Goal of the exercise: Give back exactly the lines that run from the beginning of the entries to the line containing "in each retry", both included, and nothing else.

_____

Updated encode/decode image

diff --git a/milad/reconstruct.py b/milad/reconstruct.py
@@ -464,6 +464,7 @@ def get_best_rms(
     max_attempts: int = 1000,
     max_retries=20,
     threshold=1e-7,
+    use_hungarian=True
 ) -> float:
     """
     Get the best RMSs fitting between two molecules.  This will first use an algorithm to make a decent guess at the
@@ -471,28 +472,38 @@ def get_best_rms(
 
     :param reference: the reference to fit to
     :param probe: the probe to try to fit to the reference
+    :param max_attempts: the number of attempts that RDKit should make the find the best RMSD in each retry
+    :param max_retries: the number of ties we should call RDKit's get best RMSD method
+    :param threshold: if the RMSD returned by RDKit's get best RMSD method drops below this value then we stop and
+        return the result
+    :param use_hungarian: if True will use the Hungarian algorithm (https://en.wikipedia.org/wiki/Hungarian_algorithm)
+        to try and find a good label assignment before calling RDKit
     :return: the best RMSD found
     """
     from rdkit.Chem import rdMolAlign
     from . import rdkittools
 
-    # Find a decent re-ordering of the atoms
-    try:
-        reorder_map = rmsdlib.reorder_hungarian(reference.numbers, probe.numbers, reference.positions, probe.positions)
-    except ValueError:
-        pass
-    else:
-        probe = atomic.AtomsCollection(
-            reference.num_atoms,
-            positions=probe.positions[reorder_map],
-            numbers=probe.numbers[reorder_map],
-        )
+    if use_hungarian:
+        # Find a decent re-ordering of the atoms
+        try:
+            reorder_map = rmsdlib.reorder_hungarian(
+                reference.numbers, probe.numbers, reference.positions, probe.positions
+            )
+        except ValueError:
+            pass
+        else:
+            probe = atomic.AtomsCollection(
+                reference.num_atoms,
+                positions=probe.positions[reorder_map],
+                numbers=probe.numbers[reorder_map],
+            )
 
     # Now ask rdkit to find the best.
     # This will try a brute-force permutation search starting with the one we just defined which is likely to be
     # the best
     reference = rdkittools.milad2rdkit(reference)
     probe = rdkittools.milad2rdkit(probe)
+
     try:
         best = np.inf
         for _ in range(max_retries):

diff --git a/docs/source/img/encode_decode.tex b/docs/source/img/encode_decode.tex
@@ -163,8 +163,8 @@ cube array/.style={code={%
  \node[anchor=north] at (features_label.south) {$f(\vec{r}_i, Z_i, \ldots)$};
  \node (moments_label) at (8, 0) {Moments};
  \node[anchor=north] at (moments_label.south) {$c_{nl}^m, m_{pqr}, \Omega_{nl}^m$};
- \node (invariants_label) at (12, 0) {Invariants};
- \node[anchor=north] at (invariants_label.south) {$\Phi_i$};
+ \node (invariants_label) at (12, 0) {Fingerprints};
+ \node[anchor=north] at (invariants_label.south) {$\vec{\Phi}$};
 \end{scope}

_____

Final answer:
Updated encode/decode image

diff --git a/milad/reconstruct.py b/milad/reconstruct.py
@@ -464,6 +464,7 @@ def get_best_rms(
     max_attempts: int = 1000,
     max_retries=20,
     threshold=1e-7,
+    use_hungarian=True
 ) -> float:
     """
     Get the best RMSs fitting between two molecules.  This will first use an algorithm to make a decent guess at the
@@ -471,28 +472,38 @@ def get_best_rms(
 
     :param reference: the reference to fit to
     :param probe: the probe to try to fit to the reference
+    :param max_attempts: the number of attempts that RDKit should make the find the best RMSD in each retry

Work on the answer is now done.